I am frequently asked about how I discovered the ketogenic way of life. When I started this journey back in 1999, the word "keto" was almost unheard of, unless it was used to describe diabetic ketoacidosis (DKA). Diabetic ketoacidosis is an extremely dangerous and sometimes fatal metabolic illness that diabetics can develop; it is the combination of extremely high blood sugar and extremely high blood ketones. DKA should not be confused with nutritional ketosis.
Nutritional ketosis is the presence of ketones in the blood, along with the presence of normal blood sugar levels. Dr. Stephen Phinney defines nutritional ketosis as “a natural metabolic state in which your body adapts to burning fat rather than carbohydrates as its primary fuel.” I want it to be very clear: it is very important for everyone to be able to distinguish between the two conditions.
Circa 1999, I was basically on my own trying to figure out the low-carb lifestyle. At the time, there weren't amazing websites like Ketogenic Success to help me learn all I needed to know about how to live and eat keto. There were no movies, no documentaries, no clinics, and certainly no support groups for keto on Facebook (which didn't even exist!). All I knew back then was to cut the sugars and keep carbohydrates to no more than 20 grams daily; which meant ditching all things considered a carbohydrate, including starchy root vegetables like potatoes. Out went rice, pasta, bread, and basically all “junk foods." Back then it really was that simple. No weighing, no measuring, and no tracking apps! Just keep the carbs to a maximum of 20 grams daily. Seven months later, I was down about seventy-plus pounds! I started this journey in the early Fall as a caterpillar, and emerged in the Spring as a beautiful butterfly.
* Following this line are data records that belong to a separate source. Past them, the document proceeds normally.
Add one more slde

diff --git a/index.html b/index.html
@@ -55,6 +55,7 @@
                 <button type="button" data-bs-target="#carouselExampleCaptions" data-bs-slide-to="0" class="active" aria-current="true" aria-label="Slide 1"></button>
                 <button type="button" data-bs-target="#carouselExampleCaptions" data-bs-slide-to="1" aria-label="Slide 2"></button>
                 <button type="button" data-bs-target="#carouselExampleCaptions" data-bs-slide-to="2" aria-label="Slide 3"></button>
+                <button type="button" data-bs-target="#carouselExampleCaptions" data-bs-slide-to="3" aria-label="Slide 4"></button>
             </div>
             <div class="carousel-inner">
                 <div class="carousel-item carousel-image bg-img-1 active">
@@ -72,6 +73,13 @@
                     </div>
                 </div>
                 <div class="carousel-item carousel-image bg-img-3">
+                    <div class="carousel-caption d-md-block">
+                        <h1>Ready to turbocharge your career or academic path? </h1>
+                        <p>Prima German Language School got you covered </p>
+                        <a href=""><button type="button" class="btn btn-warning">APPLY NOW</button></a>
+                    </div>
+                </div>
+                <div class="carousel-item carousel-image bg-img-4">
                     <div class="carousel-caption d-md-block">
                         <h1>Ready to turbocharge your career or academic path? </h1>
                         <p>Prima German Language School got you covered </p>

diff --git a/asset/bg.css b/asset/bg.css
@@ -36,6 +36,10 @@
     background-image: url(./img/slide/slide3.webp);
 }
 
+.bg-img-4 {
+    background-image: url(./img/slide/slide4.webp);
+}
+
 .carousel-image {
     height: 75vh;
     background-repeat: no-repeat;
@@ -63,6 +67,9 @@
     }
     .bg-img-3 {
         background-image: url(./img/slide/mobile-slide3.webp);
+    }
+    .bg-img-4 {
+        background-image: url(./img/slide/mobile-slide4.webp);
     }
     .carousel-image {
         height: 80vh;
Fast forward a decade, and the much-needed research and data to back up the ketogenic lifestyle slowly started finding its tiny voice, thanks to people like Drs. Eric Westman, Stephen Phinney, and Jeff Volek, who at last started doing research about the benefits of maintaining nutritional ketosis via a low-carb way of eating (WOE). Nearly two decades after discovering the benefits of cutting sugars, carbohydrates, and refined processed foods out of my life, I am proud to report there is a plethora of information available just a mouse click away!
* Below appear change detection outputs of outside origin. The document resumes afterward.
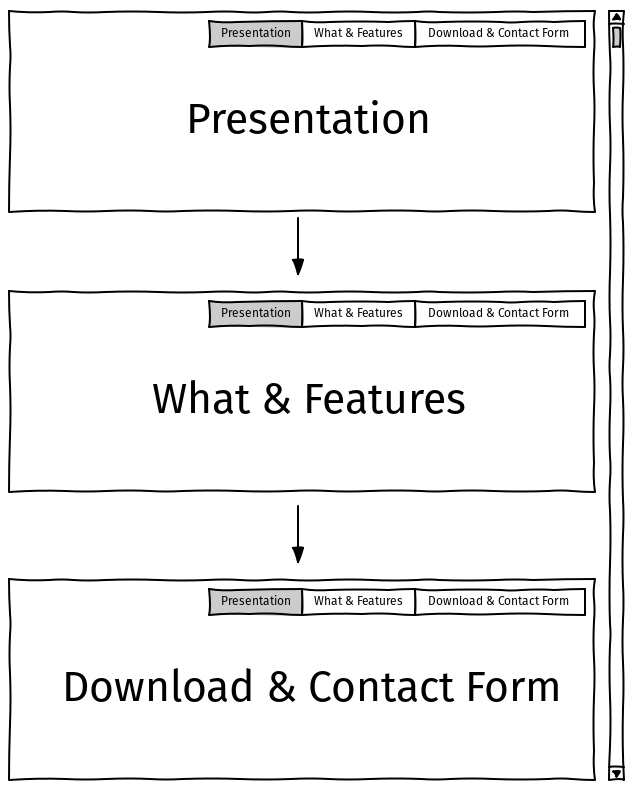
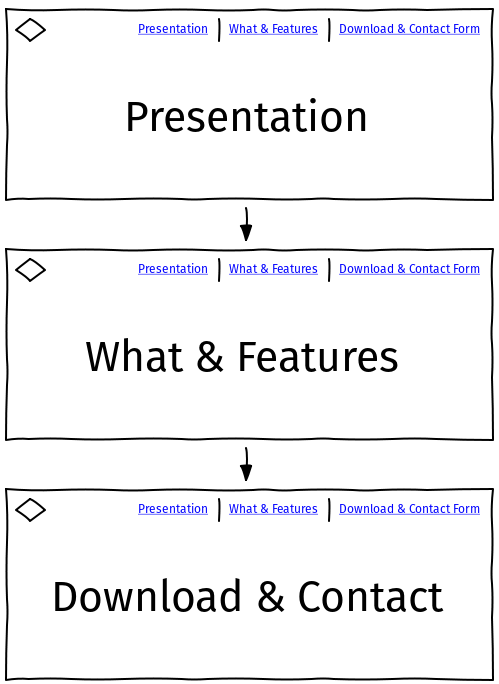
Adding Wireframes + README

diff --git a/css/main.css b/css/main.css
@@ -41,7 +41,7 @@
         min-height: 500px;
         background-image: url('../img/office2.jpg');
         background-size: cover;
-        background-position: center;
+        background-position: center; 
         background-repeat: no-repeat;
         color: #F3F0F1;
     }

diff --git a/wireframes/README.md b/wireframes/README.md
@@ -1,0 +1,65 @@
+Website for PaddyOS - Submission to my first project at [Code Insitute](https://codeinstitute.net)
+
+---
+
+<br><br>
+<img src="https://img.shields.io/github/last-commit/patrickpulfer/codeinsitute_usercentric_milestone_project?style=for-the-badge">
+<img src="https://img.shields.io/github/repo-size/patrickpulfer/codeinsitute_usercentric_milestone_project?style=for-the-badge">
+<img src="https://img.shields.io/github/languages/count/patrickpulfer/codeinsitute_usercentric_milestone_project?style=for-the-badge">
+
+<a href="">
+    <img src="../img/logo_paddy.png" alt="PaddyOS logo" title="PaddyOS" align="right" height="45" />
+</a>
+
+Note: PaddyOS is a fictional computer operating system. The aim of this project is to promote this software to the end user. 
+
+
+# Wireframes for PaddyOS Website
+
+## Basic Layout & Principles
+
+User Interface should be simple and focused on content, so I will leave areas untouched to avoid distractions.
+
+Website will be Mobile & Tablet friendly. Bootstrap will help us achieve the basic grid but adjustments with CSS will be required.
+
+<img src="./wireframe2.png">
+
+### Goal
+* Draw user attention to the middle of the screen, particularly:
+    * Branding (Logo & Name)
+    * Slogan
+    * "Learn More" & "Download" buttons
+
+### Desktop
+* Basic Navigation Bar with Logo, links to different sections and social media icons
+
+
+### Mobile
+* Majority of users are right handed, so we will move the menu "Burger" to the right
+
+## Decluttering Mobile view
+
+<img src="./wireframe3.png">
+
+<img src="./wireframe4.png">
+
+### Goal
+* Remove unecessary pictures in mobile view to ensure page does not have too much content
+* Shuffle Bootstrap Grid to ensure a consistent look
+
+## Download Section
+
+<img src="./wireframe5.png">
+
+### Goal
+* Emphasis on Release download as opposed to to Developer Edition
+* Registration for developers should occur in a modal, so it is hidden unless requested
+
+## Contact Us & Thank You section
+
+<img src="./wireframe6.png">
+
+### Goal
+* Thank the user for sending a message or submitting developer registration form
+* Navigate the user back from thank you page to main page
+

diff --git a/README.md b/README.md
@@ -62,7 +62,7 @@ To be adhere to the structure outlined above, the overall website should be divi
 
 <img src="./wireframes/wireframe1.png">
 
-To avoid a lenghty readme file, please visit [Wireframing Project PaddyOS Website](https://codeinstitute.net) for further study into the skeleton of the website.
+To avoid a lenghty readme file, please visit [Wireframing Project PaddyOS Website](./wireframes/README.md) for further study into the skeleton of the website.
 
 
 ### Surface Design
If you don't have time to sit and read one of the many amazing books or websites on keto, no sweat! You can easily curl up on the couch and get the info during your daily screen time. Below is a list of documentaries, many of which are self-funded, these films will help provide a strong foundation of useful information for everyone.
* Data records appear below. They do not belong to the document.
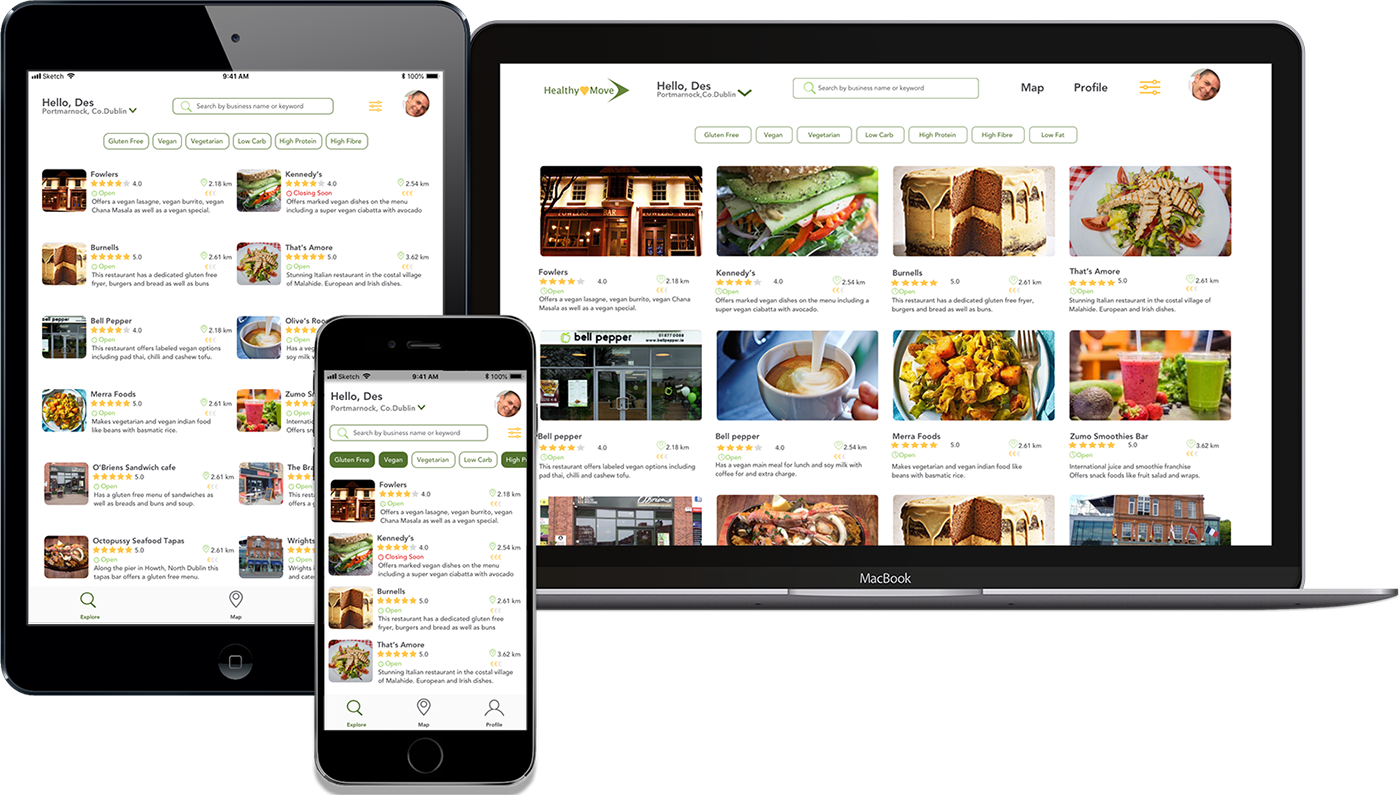
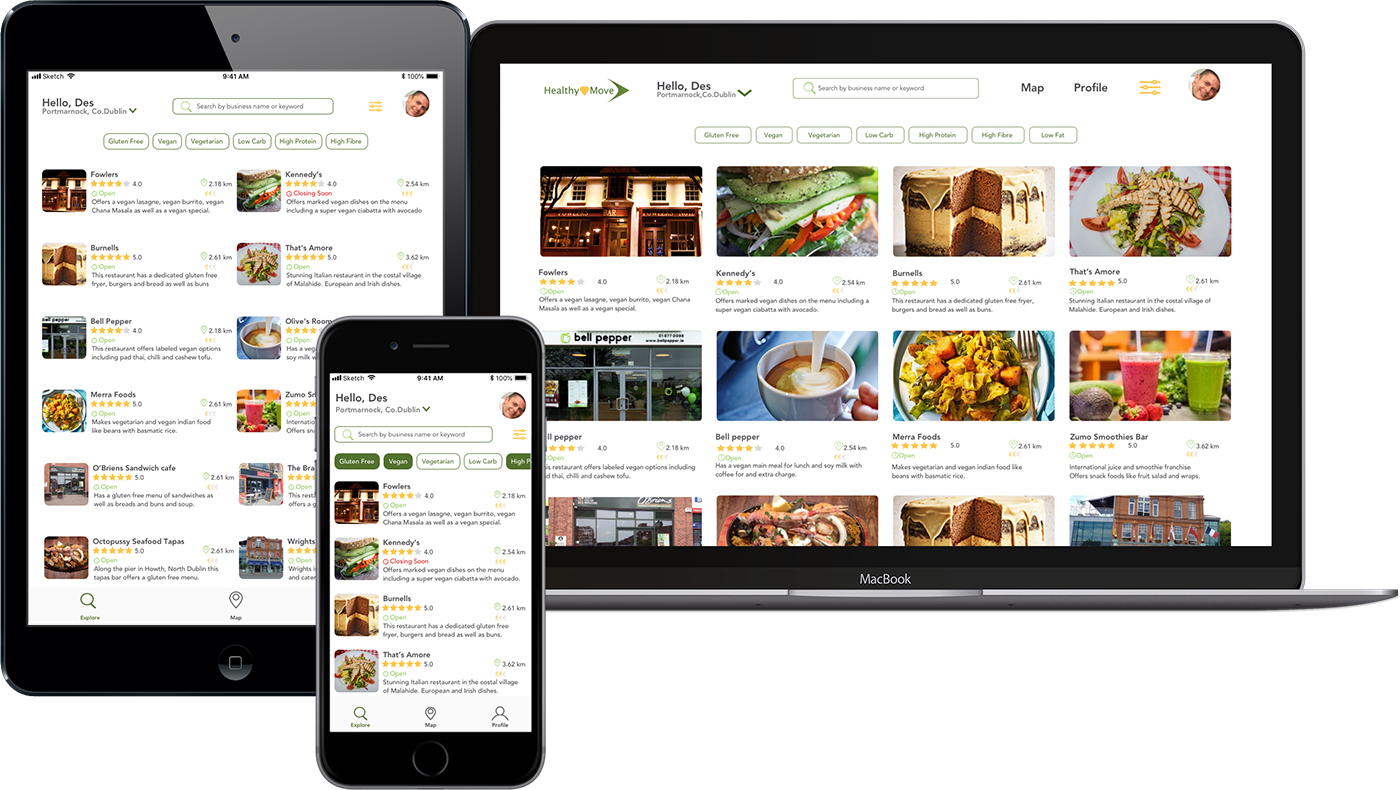
updating handsets for iphone

diff --git a/portfolio/healthymove.html b/portfolio/healthymove.html
@@ -125,26 +125,15 @@
 	      
 	      </div>
 	        <div class="col-xs-6 col-sm-3 col-md-3">
-	     <img src="../assets/images/Landing_Screen.png" style="background-color:#FFF;" class="img-responsive" alt="Explore">
+	     <img src="../assets/images/landing_screen_new.png" style="background-color:#FFF;" class="img-responsive" alt="Explore">
 	      </div>
 	      
 	    
 	        <div class="col-xs-6 col-sm-3 col-md-3">
-	     <img src="../assets/images/Explore.png" style="background-color:#FFF;" class="img-responsive" alt="Explore">
+	     <img src="../assets/images/explore_handset_new.png" style="background-color:#FFF;" class="img-responsive" alt="Explore">
 	      </div>
 	      
-	      <!--
-	       </div>
-	        <div class="col-xs-6 col-sm-3 col-md-3">
-	     <img src="../assets/images/Explore.png" style="background-color:#FFF;" class="img-responsive" alt="Explore">
-	      </div>
-	      	
-	       <div class="col-xs-6 col-sm-3 col-md-3 image-padding">
-	      <img src="../assets/images/Filter.png" style="background-color:#FFF;" class="img-responsive" alt="Filter">
-	      </div>
-       
-        -->
-        
+	    
     </div>
        
        
@@ -631,8 +620,9 @@ to find gluten free food when compared to other restaurant search apps.
 	      <P class="portfolio-detail-body table-padding">As the application will be available to install on tablet and to view online, I have created the iPad
 	      and desktop versions and have defined the breakpoints to show the responsive design and to optimize the application to view on each device.</P>
 	      
+	      <div class="table-top-padding">
 	       <img src="../assets/images/All_Devices_web.png" style="background-color:#FFF;" class="img-responsive" alt="responsive_design">
- 
+ </div>
 						 <h1 class="number-header-padding">
                         <b><a class=" nounderline" target="_blank" href="https://invis.io/6MVPOSX32N8#/402345814_Splash_Logo">View InVision Prototype Here</a></b>
                         </h1>

diff --git a/portfolio/oneday.html b/portfolio/oneday.html
@@ -137,10 +137,10 @@ methods and techniques.
 	       
 	       
 	        <div class="col-xs-6 col-sm-3 col-md-3">
-	     <img src="../assets/images/Stretching_Handset.png" style="background-color:#FFF;" class="img-responsive" alt="Stretching_Image">
+	     <img src="../assets/images/stretching_handset_new.png" style="background-color:#FFF;" class="img-responsive" alt="Stretching_Image">
 	      </div>
 	       <div class="col-xs-6 col-sm-3 col-md-3 image-padding">
-	      <img src="../assets/images/Forest_Handset.png" style="background-color:#FFF;" class="img-responsive" alt="Forest_Handset">
+	      <img src="../assets/images/forest_handset_new.png" style="background-color:#FFF;" class="img-responsive" alt="Forest_Handset">
 	      </div>
 	      
         </div><!-- close row -->
@@ -323,7 +323,7 @@ to listen to a sleepcast before I go to bed”
 	         <div class="col-xs-2 col-sm-1 col-md-1">
 	           <h1 class="number-heading">04</h1>
 	           </div>
-	      <div class="col-xs-10">
+	      <div class="col-xs-11">
 	        
 	         <h1 class="brown-hex number-heading">
 	         <b>Usability Testing</b></h1>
The aim is to help you better understand your metabolism, ketosis, and the foods that are beneficial for a ketogenic lifestyle. I hope you enjoy watching and learning as much as I have. This is not an all-encompassing list, but these are some of the most well-known films with a fat-focused and/or ketogenic bent. Without further ado and in no particular order (with links!):
Carb-Loaded: A Culture Dying to Eat (2014)
FAT: A Documentary (2019)
Fat: A Documentary 2 (2021)
Fat Fiction (2020)
The Magic Pill (2017)
Fat Head (2009)
Fat Head Kids (2018)
Fed Up (2014)
Cereal Killers (2013)
Cereal Killers 2: Run on Fat (2015)
That Sugar Film (2014)
The Big Fat Fix (2017)
Sugar Coated (2015)
Coach Jenn Brown is a board certified Nurse Coach with twenty-five years of clinical experience, and a Ketogenic Lifestyle Coach.